There have been some negative reviews of books in this series. These reviews are not exactly incorrect, but in my view they are rather missing the point. For what it is, 'Keeping it Real' is quite good. You can look at it in a few different ways (of which I will mention 2). You can look at it as a novel version of something "Tomb Raider"- a fair bit of action and some chewy scifi and fantasy elements to round it out. If you like that sort of thing (and I do, from time to time) then this will suit just fine, although maybe I would stop at book 1 if that's all you want. If you want to look a little deeper the story is something that I personally find very enjoyable; a 'broken' character in the process of being fixed. This is something I haven't seen done much, and if you get hung up on the superficial aspects of the setting- love 'em or hate 'em- you might miss this underlying theme. It brings wonderful texture to the story and some of the most fascinating character development I've seen anywhere. You don't just get to watch interesting characters bounce off each other, you get to see them genuinely grow and change in a believable way while at the same time being upbeat. A lot of books tend to be either two dimensional in characterization or else fall into the trap of angst overdose. This does neither, and it does so charmingly.

  • Overall


I stuck it out, listening to this audiobook for about an hour before I had to call it quits. The premise of the book was interesting, but the writing was immature to the point where it was annoying. For example, there was way too much focus on the heroine's AI attributes. It was irritating to have the story continually interrupted to explain how the heroine's AI attributes were making minor adjustments to her body while she was going through normal life events, like riding a motorcycle. This detail added nothing to the plot, not even a "wow" factor. Worst of all, the heroine simply wasn't believable. I want my credit back.

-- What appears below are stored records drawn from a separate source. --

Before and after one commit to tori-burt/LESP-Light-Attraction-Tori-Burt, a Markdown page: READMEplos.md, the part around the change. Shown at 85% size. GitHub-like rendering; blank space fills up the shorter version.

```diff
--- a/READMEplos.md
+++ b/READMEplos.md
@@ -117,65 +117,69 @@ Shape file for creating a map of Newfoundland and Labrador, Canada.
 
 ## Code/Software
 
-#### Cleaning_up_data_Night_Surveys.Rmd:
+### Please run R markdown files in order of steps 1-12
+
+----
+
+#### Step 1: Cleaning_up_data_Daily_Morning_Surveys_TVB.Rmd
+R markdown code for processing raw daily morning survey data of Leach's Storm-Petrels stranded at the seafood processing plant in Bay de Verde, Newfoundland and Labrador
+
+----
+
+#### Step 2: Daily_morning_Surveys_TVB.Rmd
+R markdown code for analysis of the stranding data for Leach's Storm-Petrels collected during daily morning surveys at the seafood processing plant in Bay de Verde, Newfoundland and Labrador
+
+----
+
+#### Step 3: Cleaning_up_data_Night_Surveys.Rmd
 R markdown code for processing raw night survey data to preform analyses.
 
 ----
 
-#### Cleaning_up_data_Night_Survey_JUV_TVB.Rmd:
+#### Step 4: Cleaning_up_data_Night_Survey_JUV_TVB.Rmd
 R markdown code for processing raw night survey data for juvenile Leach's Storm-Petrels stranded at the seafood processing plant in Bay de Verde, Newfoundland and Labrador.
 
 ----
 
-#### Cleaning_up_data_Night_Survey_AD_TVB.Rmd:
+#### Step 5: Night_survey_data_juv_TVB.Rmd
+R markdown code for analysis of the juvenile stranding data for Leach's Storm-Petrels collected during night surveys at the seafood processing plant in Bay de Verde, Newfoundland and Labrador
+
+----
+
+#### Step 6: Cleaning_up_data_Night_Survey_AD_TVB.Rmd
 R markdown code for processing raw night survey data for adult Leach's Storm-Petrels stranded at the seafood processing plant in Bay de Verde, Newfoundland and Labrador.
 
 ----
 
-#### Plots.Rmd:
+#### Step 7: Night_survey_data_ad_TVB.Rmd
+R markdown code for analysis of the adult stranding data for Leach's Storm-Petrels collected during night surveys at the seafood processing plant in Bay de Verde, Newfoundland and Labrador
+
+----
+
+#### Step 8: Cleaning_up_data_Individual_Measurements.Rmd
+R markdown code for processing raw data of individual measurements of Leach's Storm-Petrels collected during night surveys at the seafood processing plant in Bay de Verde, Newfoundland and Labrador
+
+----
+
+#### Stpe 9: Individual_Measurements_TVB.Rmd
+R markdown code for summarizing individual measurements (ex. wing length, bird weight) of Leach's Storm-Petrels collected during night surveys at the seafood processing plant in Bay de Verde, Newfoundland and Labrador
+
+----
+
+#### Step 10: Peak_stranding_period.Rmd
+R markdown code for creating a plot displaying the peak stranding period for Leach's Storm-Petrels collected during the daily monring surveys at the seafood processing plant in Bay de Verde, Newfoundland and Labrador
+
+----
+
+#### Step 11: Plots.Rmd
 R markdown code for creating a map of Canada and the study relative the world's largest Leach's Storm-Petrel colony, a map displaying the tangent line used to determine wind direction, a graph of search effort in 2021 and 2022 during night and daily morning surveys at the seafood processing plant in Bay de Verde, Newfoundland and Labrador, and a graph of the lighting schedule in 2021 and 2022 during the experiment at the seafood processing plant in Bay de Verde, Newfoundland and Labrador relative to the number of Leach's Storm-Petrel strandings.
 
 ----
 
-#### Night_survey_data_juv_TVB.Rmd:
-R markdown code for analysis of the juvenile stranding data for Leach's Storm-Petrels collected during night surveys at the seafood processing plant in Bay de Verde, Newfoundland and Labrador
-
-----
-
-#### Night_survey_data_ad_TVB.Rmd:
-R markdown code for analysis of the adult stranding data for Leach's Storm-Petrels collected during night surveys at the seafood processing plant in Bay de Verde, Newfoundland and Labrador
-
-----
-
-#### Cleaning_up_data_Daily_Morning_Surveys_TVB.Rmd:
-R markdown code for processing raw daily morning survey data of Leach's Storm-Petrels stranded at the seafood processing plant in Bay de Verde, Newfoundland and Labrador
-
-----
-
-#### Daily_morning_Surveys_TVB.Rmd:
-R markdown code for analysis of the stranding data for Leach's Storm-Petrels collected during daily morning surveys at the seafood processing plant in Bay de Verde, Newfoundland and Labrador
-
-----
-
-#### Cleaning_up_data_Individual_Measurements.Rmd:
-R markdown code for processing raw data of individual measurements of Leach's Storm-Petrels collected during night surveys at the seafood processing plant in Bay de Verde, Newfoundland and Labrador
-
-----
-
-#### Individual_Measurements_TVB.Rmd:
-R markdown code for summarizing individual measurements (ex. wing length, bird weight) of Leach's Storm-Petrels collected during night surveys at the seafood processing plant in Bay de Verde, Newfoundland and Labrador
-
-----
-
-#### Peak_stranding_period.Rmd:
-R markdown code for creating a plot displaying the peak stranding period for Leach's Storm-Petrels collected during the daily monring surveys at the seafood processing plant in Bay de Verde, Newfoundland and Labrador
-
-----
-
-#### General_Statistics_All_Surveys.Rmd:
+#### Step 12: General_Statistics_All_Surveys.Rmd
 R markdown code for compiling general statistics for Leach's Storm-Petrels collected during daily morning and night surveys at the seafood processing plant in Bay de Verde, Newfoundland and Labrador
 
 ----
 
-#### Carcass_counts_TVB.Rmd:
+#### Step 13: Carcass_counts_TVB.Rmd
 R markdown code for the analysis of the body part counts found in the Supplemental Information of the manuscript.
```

3 of 6 people found this review helpful

  • Overall
  • Cassandra
  • Perry, GA, United States
  • 05-25-09


I stuck it out, listening to this audiobook for about an hour before I had to call it quits. The premise of the book was interesting, but the writing was immature to the point where it was annoying. For example, there was way too much focus on the heroine's AI attributes. It was irritating to have the story continually interrupted to explain how the heroine's AI attributes were making minor adjustments to her body while she was going through normal life events, like riding a motorcycle. This detail added nothing to the plot, not even a "wow" factor. Worst of all, the heroine simply wasn't believable. I want my credit back.

3 of 7 people found this review helpful